The final frontier may be closer than you think.
Charles Simonyi, the software billionaire, has just come back from his visit to the International Space Station (ISS). Scotty from Star Trek — or at least a portion of the cremated remains of James Doohan, the actor who played him — is about to take flight. And everybody with an entrepreneurial eye and billion-dollar bankroll is buzzing about the prospect of commercial space flight for the masses.
I just have one question: If you’re flying to the moon and your bags end up in Cleveland, will they reimburse you for your troubles?
OK, so no one is promoting scheduled service to the Sea of Tranquility quite yet, but there are plenty of plans afoot to open up the heavens to those of us who aren’t incredibly rich or recently deceased. Spaceports are being built, travel agents are taking calls, and a handful of companies are already selling seats for upcoming flights. If you want to slip the surly bonds of Earth, it’s time to start planning.
We’ll all float on, alright
At this point, most of the proposed flights involve rocketing 100 km above the earth, experiencing four to five minutes of suborbital weightlessness and gliding safely back down to terra firma. Mission to Mars it’s not, but it’s obviously a bit more involved than catching the 6:30 shuttle from Logan to LaGuardia.
First, there’s the cost. , one of the front-runners in the commercial space race, is charging $200,000 for a seat on SpaceShipTwo, which it hopes to launch in 2009 or 2010. That’s a bargain compared to the $20–$25 million that a trip to the ISS will run you, but it’s still a hunk of Federation Credits.
The good news is that you may be able to buy that seat with frequent flyer miles or credit card rewards. Members of Virgin Atlantic’s Flying Club can book a spot for a mere 2 million miles, while American Express members can reserve a trip for 20 million points through . As soon as I get off work, I’m heading to Costco for a few RVs, a couple of diamond necklaces and every roll of toilet paper they’ve got.
Then there’s the preparation. Most of the trips currently being offered include several days of pre-flight training designed to prepare passengers for both the rigors and the wonders of space travel. Using centrifuges, hypoxic chambers and other high-tech simulators, passengers will get a better sense of the G-forces they’ll face during launch and re-entry and the weightlessness they’ll experience in between.
If you know what to expect, goes the logic, you’ll enjoy it more. You may even be able to avoid boldly barfing where quite a few have barfed before.
The sky’s the limit
Currently, you can count the number of space tourists on one hand, but the proponents of commercial space travel hope to expand that number exponentially in the years to come. And suborbital hops to experience zero-G flight and pearl-in-the-heavens views of Earth are apparently just the beginning.

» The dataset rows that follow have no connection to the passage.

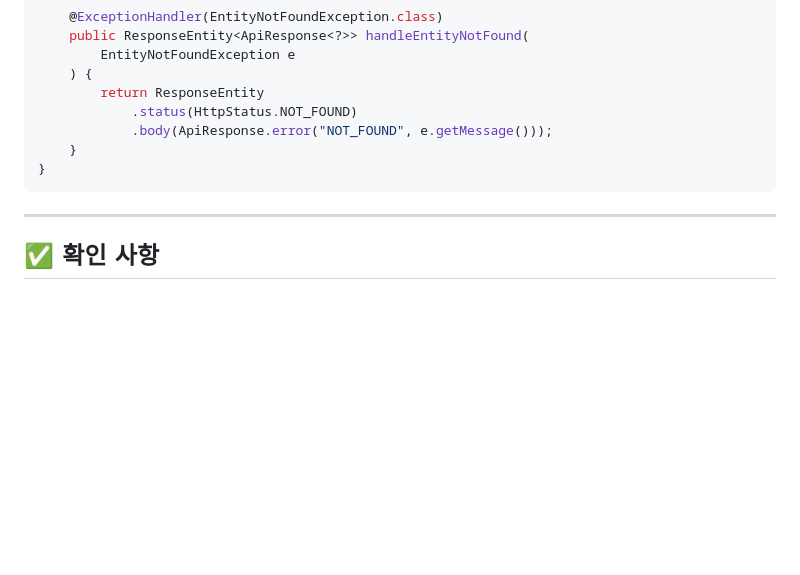
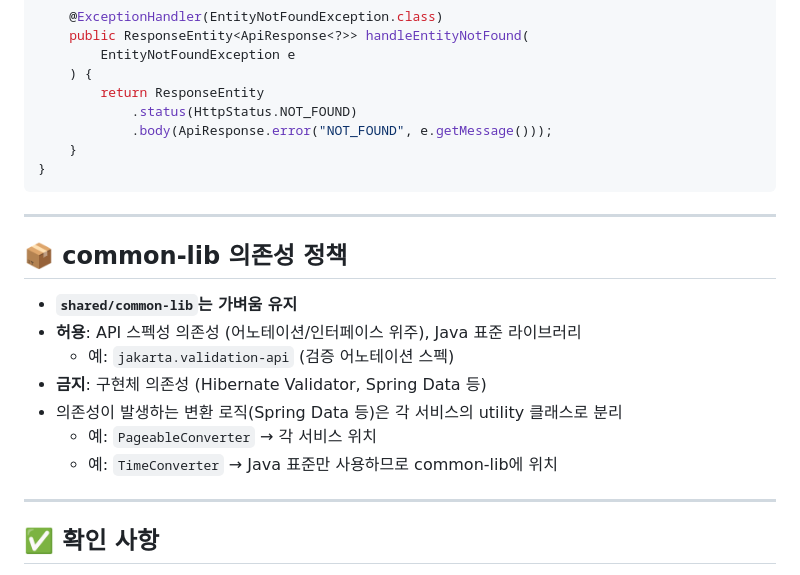
Before and after one commit to JinWooR/taxi-dispatcher-mono, a Markdown page: docs/05-api-common-rules.md, the part around one of its changes. GitHub-like rendering; blank space fills up the shorter version.

```diff
--- a/docs/05-api-common-rules.md
+++ b/docs/05-api-common-rules.md
@@ -585,6 +615,18 @@ public class GlobalExceptionHandler {
 
 ---
 
+## 📦 common-lib 의존성 정책
+
+- **`shared/common-lib`는 가벼움 유지**
+- **허용**: API 스펙성 의존성 (어노테이션/인터페이스 위주), Java 표준 라이브러리
+  - 예: `jakarta.validation-api` (검증 어노테이션 스펙)
+- **금지**: 구현체 의존성 (Hibernate Validator, Spring Data 등)
+- 의존성이 발생하는 변환 로직(Spring Data 등)은 각 서비스의 utility 클래스로 분리
+  - 예: `PageableConverter` → 각 서비스 위치
+  - 예: `TimeConverter` → Java 표준만 사용하므로 common-lib에 위치
+
+---
+
 ## ✅ 확인 사항
 
 - [ ] 응답 포맷 가이드 문서 공유
```
Also changed, not shown: other parts of docs/05-api-common-rules.md (+49 -19 lines), TASK-pagination.md (+5 -5 lines).
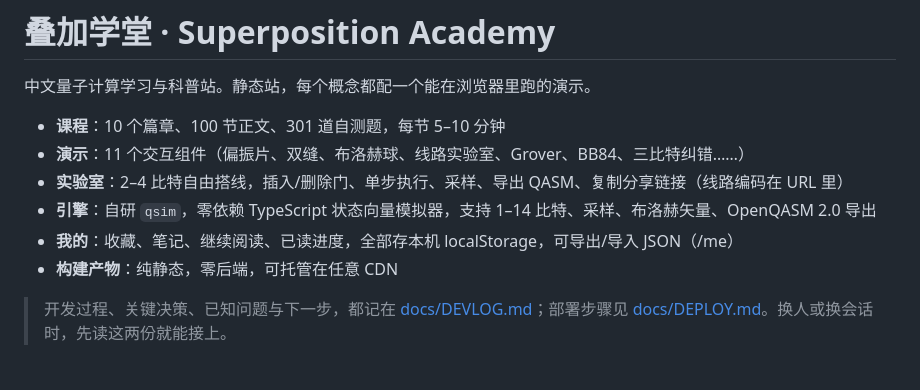
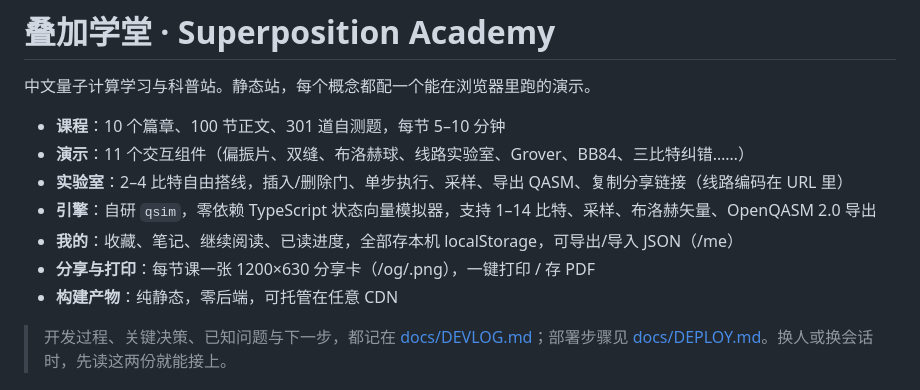
Before and after one commit to zheng-e1/superposition-academy, a Markdown page: README.md, the part around the change. Rendered like a GitHub page.

```diff
--- a/README.md
+++ b/README.md
@@ -7,6 +7,7 @@
 - **实验室**：2–4 比特自由搭线，插入/删除门、单步执行、采样、导出 QASM、复制分享链接（线路编码在 URL 里）
 - **引擎**：自研 `qsim`，零依赖 TypeScript 状态向量模拟器，支持 1–14 比特、采样、布洛赫矢量、OpenQASM 2.0 导出
 - **我的**：收藏、笔记、继续阅读、已读进度，全部存本机 localStorage，可导出/导入 JSON（/me）
+- **分享与打印**：每节课一张 1200×630 分享卡（/og/<slug>.png），一键打印 / 存 PDF
 - **构建产物**：纯静态，零后端，可托管在任意 CDN
 
 > 开发过程、关键决策、已知问题与下一步，都记在 [docs/DEVLOG.md](docs/DEVLOG.md)；部署步骤见 [docs/DEPLOY.md](docs/DEPLOY.md)。换人或换会话时，先读这两份就能接上。
```
Also changed, not shown: docs/DEVLOG.md (+3 -0 lines).
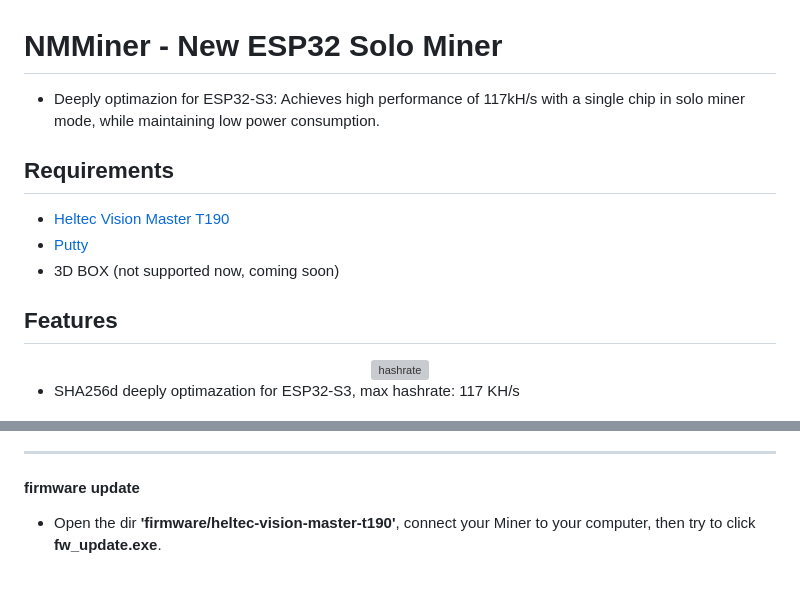
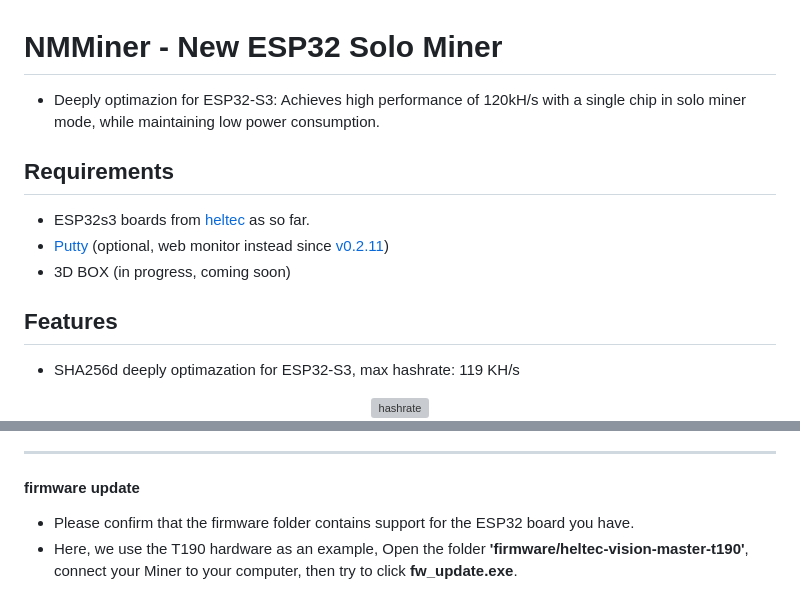
Before and after one commit to NMminer1024/NMMiner, a Markdown page: README.md, 2 parts joined by grey strips. Drawn GitHub-style; grey boxes are pictures that could not be loaded.

```diff
--- a/README.md
+++ b/README.md
@@ -1,19 +1,17 @@
 # NMMiner - New ESP32 Solo Miner
 
-- Deeply optimazion for ESP32-S3: Achieves high performance of 117kH/s with a single chip in solo miner mode, while maintaining low power consumption.
+- Deeply optimazion for ESP32-S3: Achieves high performance of 120kH/s with a single chip in solo miner mode, while maintaining low power consumption.
 
 ## Requirements
-
-- [Heltec Vision Master T190](https://www.aliexpress.us/item/1005007449552504.html)
-- [Putty](https://www.putty.org/)
-- 3D BOX (not supported now, coming soon)
+- ESP32s3 boards from [heltec](https://heltec.org/project/vision-master-t190/) as so far.
+- [Putty](https://www.putty.org/) (optional, web monitor instead since [v0.2.11](#20240827---v0211))
+- 3D BOX (in progress, coming soon)
 
 ## Features
+- SHA256d deeply optimazation for ESP32-S3, max hashrate: 119 KH/s
 
 <div align="center">
   <img src="fig/hashrate.png" alt="hashrate">
 </div>
 
-- SHA256d deeply optimazation for ESP32-S3, max hashrate: 117 KH/s
-
 <div align="center">
@@ -68,8 +66,8 @@
 7. When you click **Save** it will take a while (10-15 seconds), do not reset the miner manually, just let it restart automatically.
 ***
 #### firmware update
-
-- Open the dir **'firmware/heltec-vision-master-t190'**, connect your Miner to your computer, then try to click **fw_update.exe**.
+- Please confirm that the firmware folder contains support for the ESP32 board you have.
+- Here, we use the T190 hardware as an example, Open the folder **'firmware/heltec-vision-master-t190'**, connect your Miner to your computer, then try to click **fw_update.exe**.
 
 <div align="center">
   <img src="fig/fw.png" alt="fw">
```
Also changed, not shown: other parts of README.md (+31 -11 lines), fig/ip.jpg (added), fig/web monitor.jpg (added), 9 other files.
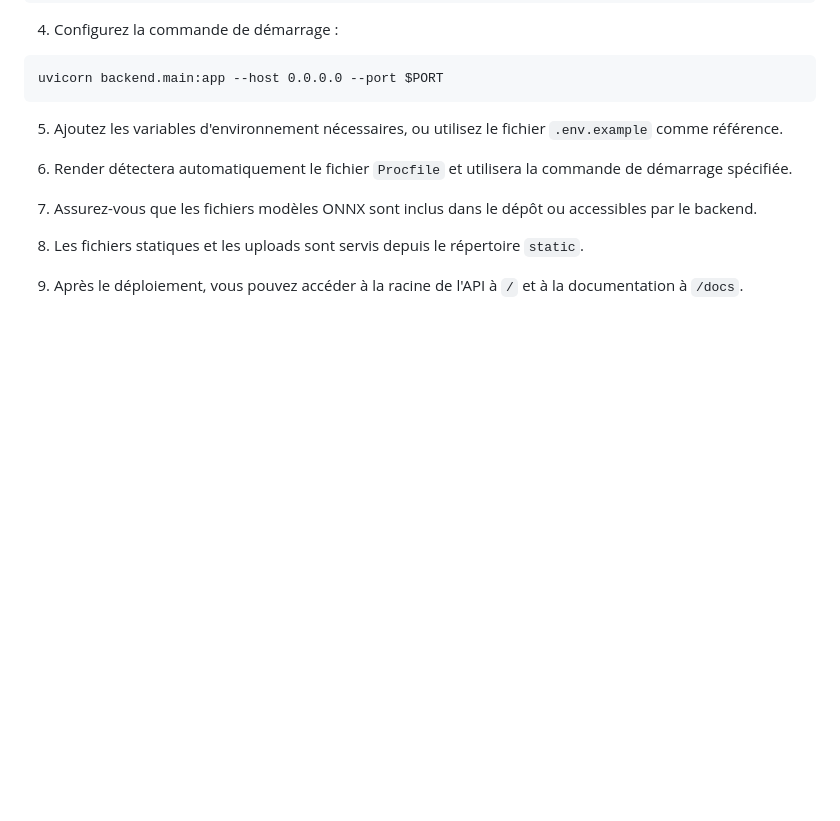
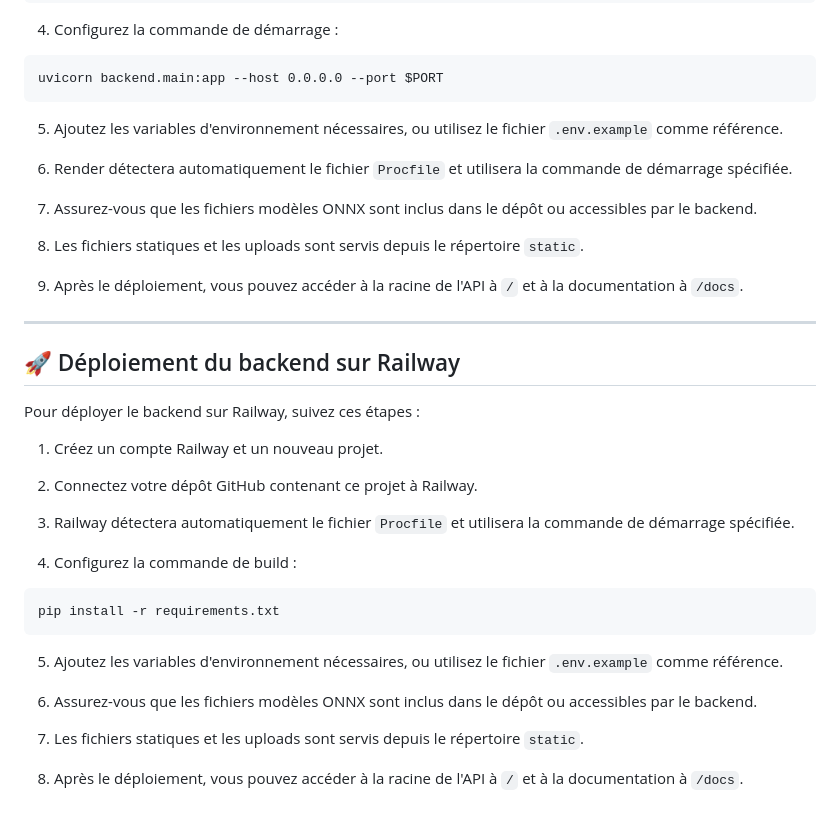
Before and after one commit to Userja3k/Afia_AI, a Markdown page: README.md, the part around the change. Drawn GitHub-style; blank space fills up the shorter version.

````diff
--- a/README.md
+++ b/README.md
@@ -148,3 +148,29 @@ uvicorn backend.main:app --host 0.0.0.0 --port $PORT
 8. Les fichiers statiques et les uploads sont servis depuis le répertoire `static`.
 
 9. Après le déploiement, vous pouvez accéder à la racine de l'API à `/` et à la documentation à `/docs`.
+
+---
+
+## 🚀 Déploiement du backend sur Railway
+
+Pour déployer le backend sur Railway, suivez ces étapes :
+
+1. Créez un compte Railway et un nouveau projet.
+
+2. Connectez votre dépôt GitHub contenant ce projet à Railway.
+
+3. Railway détectera automatiquement le fichier `Procfile` et utilisera la commande de démarrage spécifiée.
+
+4. Configurez la commande de build :
+
+```
+pip install -r requirements.txt
+```
+
+5. Ajoutez les variables d'environnement nécessaires, ou utilisez le fichier `.env.example` comme référence.
+
+6. Assurez-vous que les fichiers modèles ONNX sont inclus dans le dépôt ou accessibles par le backend.
+
+7. Les fichiers statiques et les uploads sont servis depuis le répertoire `static`.
+
+8. Après le déploiement, vous pouvez accéder à la racine de l'API à `/` et à la documentation à `/docs`.
````
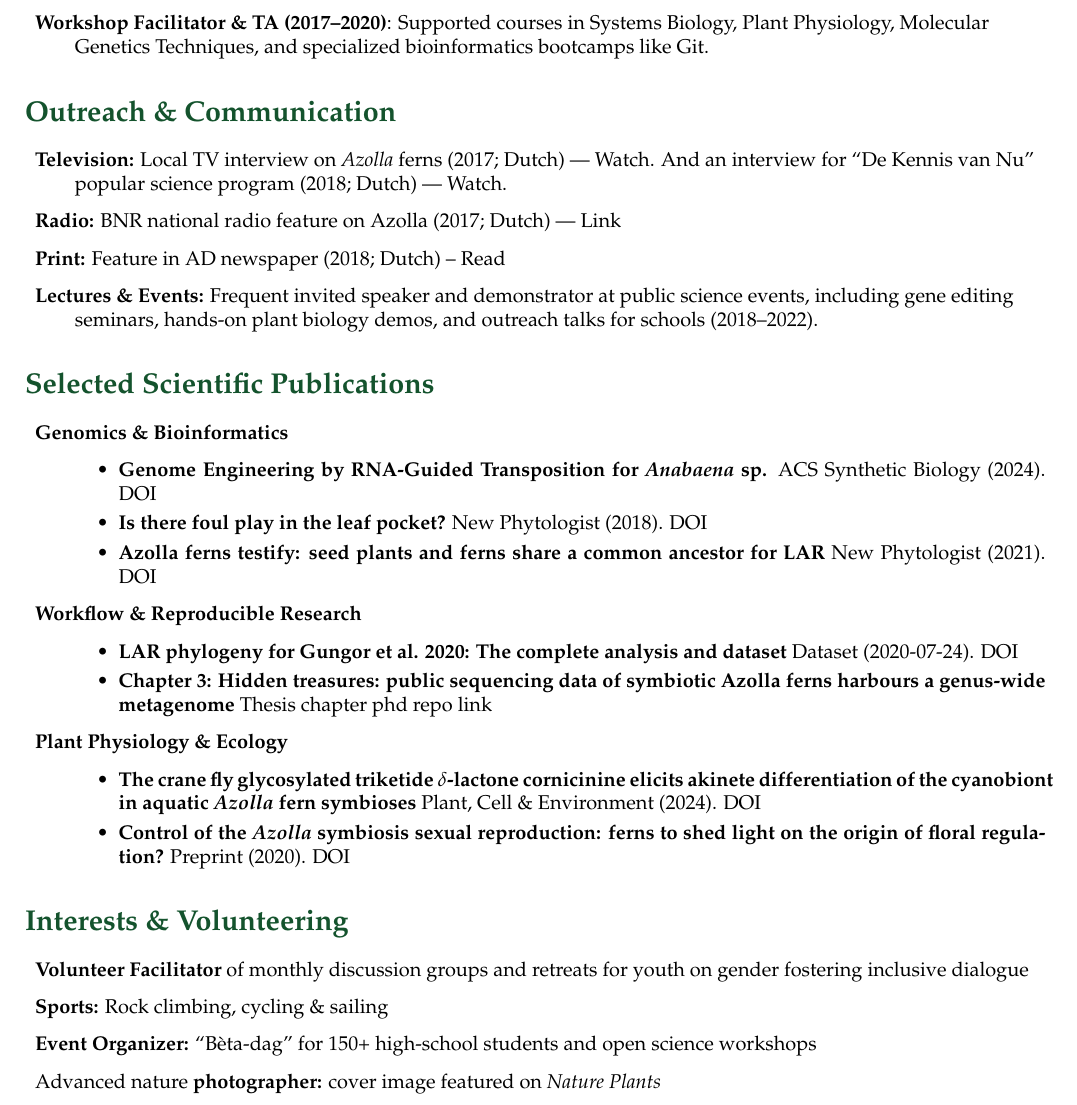
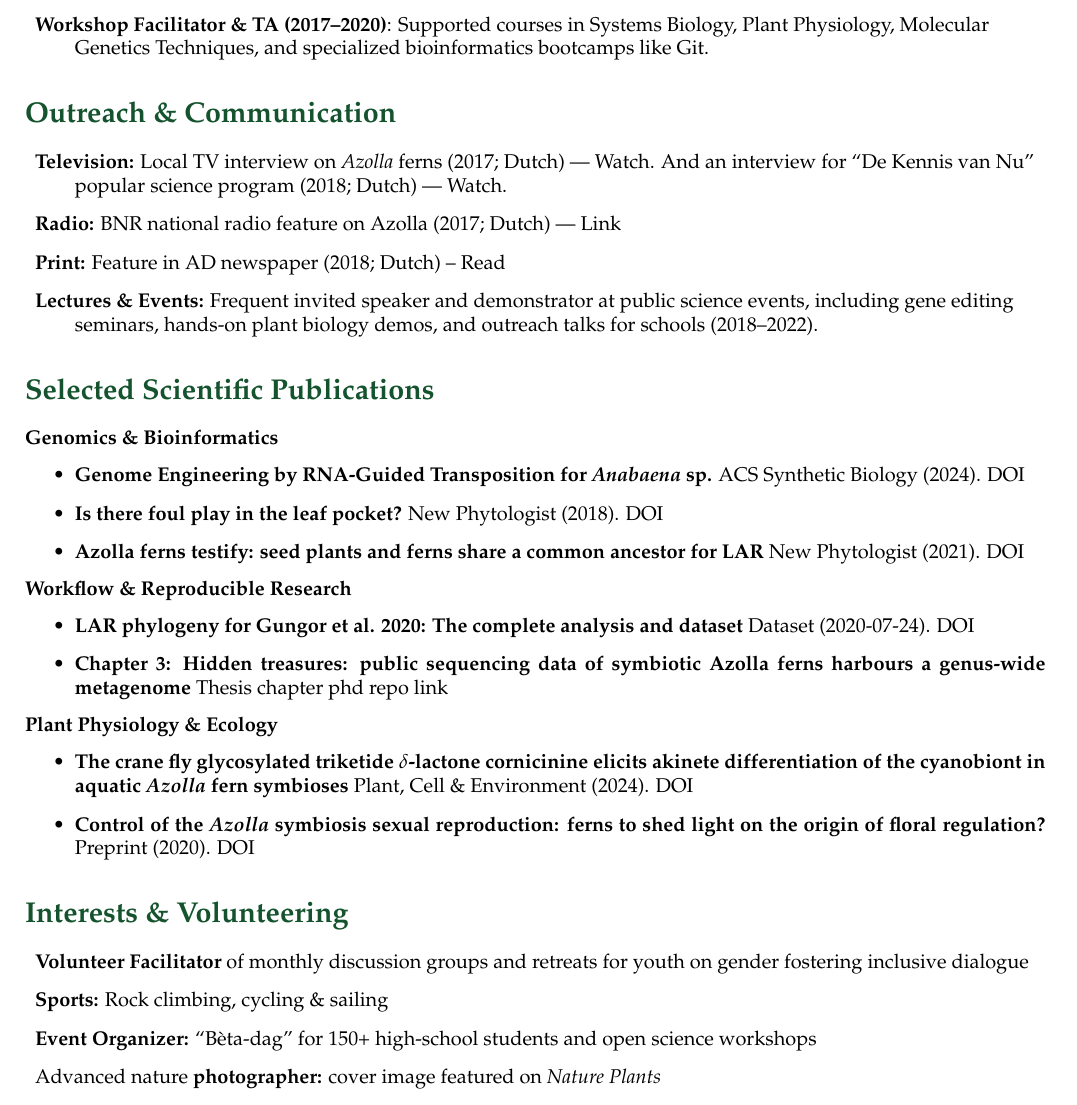
Before and after one commit to lauralwd/CV_generator, a LaTeX CV (cv.tex): part of page 2 of 3, cut so that both start at the same text. Compiled offline with pdfLaTeX.

Commit message:
improve publication section formatting

```diff
--- a/cv.tex
+++ b/cv.tex
@@ -198,8 +198,7 @@
 
 % SCientific skills and papers
 \GreenHeading{Selected Scientific Publications}
-\begin{description}
-  \item \textbf{Genomics \& Bioinformatics}
+\noindent\textbf{Genomics \& Bioinformatics}
   \begin{itemize}
     \item \textbf{Genome Engineering by RNA-Guided Transposition for \textit{Anabaena} sp.}
       ACS Synthetic Biology (2024). \href{https://doi.org/10.1021/acssynbio.3c00583}{DOI}
@@ -217,14 +216,14 @@
       Thesis chapter phd repo link
   \end{itemize}
 
-  \item \textbf{Plant Physiology \& Ecology}
+\noindent\textbf{Plant Physiology \& Ecology}
   \begin{itemize}
     \item \textbf{The crane fly glycosylated triketide $\delta$-lactone cornicinine elicits akinete differentiation of the cyanobiont in aquatic \textit{Azolla} fern symbioses}
       Plant, Cell \& Environment (2024). \href{https://doi.org/10.1111/pce.14907}{DOI}
     \item \textbf{Control of the \textit{Azolla} symbiosis sexual reproduction: ferns to shed light on the origin of floral regulation?}
-        Preprint (2020). \href{https://doi.org/10.1101/2020.09.09.289736}{DOI}
+      Preprint (2020). \href{https://doi.org/10.3389/fpls.2021.693039}{DOI}
   \end{itemize}
-\end{description}
+
 
 
 % Interests & Volunteering
```
Also changed, not shown: cv.tex (2 more changed lines). Lines whose indentation alone changed are shown as unchanged.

, for example, hopes to blast past their sub-orbital competitors with flights that will have passengers circling Earth for up to a week. (Seats are $2 million each, although a few seats are apparently available at a promotional fare of $250,000.) And Space Adventures is advertising a trip to the dark side of the moon for a cool $100 million. You don’t get to land, but you do get to experience something that only Apollo astronauts and the members of Pink Floyd can appreciate.
Meanwhile, the folks at Virgin Galactic hope to build off Virgin Atlantic’s earth-based route map and eventually offer rocket-powered point-to-point service around the globe. New York to Hong Kong with a layover on the edge of space, perhaps, or London to Sydney with a spot of weightlessness thrown in.
Of course, such trips are still a long way off, but there’s certainly no harm in pondering what the future of commercial space travel might look like. Will there be meal service? Complimentary Tang and snack boxes at $5,000 a pop? And, assuming prices eventually come down to less-than-stratospheric levels, will space travel turn out to be an exciting alternative to air travel or simply take the stress and aggravation of flying to new heights?
I can already envision it. Ticket in hand, I board my flight, only to find that I’ve got the middle seat between Kirstie Alley and Refrigerator Perry. As I squeeze between them, the pilot announces that we’ll be delayed, although he doesn’t know for how long. As the minutes turn to hours, “The Fridge” starts snoring, Kirstie decides to call Jenny and I feel myself slipping into a barely suppressed state of space rage that I realize will accomplish absolutely nothing.
After all, in space no one can hear you scream.